◆ **Prompt**
Say how many lines in the following data hold the word "المرور". Write nothing but that number.
Start of Input data
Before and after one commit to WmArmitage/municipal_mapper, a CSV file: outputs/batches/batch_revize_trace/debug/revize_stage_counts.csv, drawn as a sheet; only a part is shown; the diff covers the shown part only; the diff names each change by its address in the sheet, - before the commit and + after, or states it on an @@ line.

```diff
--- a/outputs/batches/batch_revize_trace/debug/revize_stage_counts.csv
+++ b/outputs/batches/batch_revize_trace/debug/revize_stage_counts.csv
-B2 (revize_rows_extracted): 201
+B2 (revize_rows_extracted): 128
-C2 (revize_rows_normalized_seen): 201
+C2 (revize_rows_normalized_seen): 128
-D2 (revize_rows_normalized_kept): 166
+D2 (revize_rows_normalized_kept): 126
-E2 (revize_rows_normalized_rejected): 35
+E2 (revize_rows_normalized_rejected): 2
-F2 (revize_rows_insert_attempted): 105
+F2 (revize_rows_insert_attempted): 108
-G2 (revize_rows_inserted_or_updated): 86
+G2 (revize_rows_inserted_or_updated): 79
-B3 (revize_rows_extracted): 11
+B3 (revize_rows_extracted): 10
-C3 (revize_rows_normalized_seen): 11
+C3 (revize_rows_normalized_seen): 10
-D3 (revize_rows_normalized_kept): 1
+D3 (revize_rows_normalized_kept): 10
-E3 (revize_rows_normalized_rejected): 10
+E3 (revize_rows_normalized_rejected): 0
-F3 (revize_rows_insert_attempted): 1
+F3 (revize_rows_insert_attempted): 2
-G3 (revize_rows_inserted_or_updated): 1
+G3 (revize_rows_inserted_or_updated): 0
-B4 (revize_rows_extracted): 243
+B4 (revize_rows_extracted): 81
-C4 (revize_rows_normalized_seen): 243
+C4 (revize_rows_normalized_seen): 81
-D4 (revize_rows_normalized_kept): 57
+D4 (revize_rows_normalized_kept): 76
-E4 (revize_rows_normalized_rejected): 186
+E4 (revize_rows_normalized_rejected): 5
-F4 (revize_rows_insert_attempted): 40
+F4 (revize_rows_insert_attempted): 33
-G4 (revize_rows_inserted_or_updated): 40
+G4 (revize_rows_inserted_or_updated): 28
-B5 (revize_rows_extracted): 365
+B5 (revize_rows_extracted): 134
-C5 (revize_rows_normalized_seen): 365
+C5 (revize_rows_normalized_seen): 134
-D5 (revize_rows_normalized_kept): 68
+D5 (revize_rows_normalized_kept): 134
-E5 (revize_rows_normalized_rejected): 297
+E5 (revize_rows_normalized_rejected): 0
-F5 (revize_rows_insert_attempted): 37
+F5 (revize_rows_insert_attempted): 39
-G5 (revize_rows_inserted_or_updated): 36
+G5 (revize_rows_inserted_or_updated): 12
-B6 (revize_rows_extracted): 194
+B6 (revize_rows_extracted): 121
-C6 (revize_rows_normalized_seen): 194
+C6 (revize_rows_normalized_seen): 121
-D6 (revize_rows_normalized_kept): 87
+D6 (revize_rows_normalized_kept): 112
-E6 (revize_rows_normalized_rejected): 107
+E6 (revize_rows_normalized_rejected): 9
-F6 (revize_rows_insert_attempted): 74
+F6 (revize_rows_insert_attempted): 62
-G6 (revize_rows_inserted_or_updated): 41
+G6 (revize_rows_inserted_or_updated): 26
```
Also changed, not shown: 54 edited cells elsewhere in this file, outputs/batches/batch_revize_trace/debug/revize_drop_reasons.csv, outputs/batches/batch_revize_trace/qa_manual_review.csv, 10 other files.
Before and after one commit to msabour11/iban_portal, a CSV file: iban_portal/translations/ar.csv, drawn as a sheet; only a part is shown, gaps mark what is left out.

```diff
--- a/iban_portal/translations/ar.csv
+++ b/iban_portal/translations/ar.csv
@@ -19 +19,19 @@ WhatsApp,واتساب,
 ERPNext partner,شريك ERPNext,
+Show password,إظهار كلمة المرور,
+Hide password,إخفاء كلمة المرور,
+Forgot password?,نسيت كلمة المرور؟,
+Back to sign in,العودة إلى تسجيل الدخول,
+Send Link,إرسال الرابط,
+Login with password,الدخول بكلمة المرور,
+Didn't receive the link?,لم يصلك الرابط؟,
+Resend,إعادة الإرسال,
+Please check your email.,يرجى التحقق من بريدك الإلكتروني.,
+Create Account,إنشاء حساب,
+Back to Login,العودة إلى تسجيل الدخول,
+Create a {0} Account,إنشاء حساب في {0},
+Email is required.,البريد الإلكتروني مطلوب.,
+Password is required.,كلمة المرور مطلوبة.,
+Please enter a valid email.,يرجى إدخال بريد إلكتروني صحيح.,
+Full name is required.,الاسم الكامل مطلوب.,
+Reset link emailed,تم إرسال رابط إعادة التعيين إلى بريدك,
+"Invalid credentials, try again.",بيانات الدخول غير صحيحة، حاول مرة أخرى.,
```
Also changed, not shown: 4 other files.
End of Input data
◆ **Answer to this problem**
5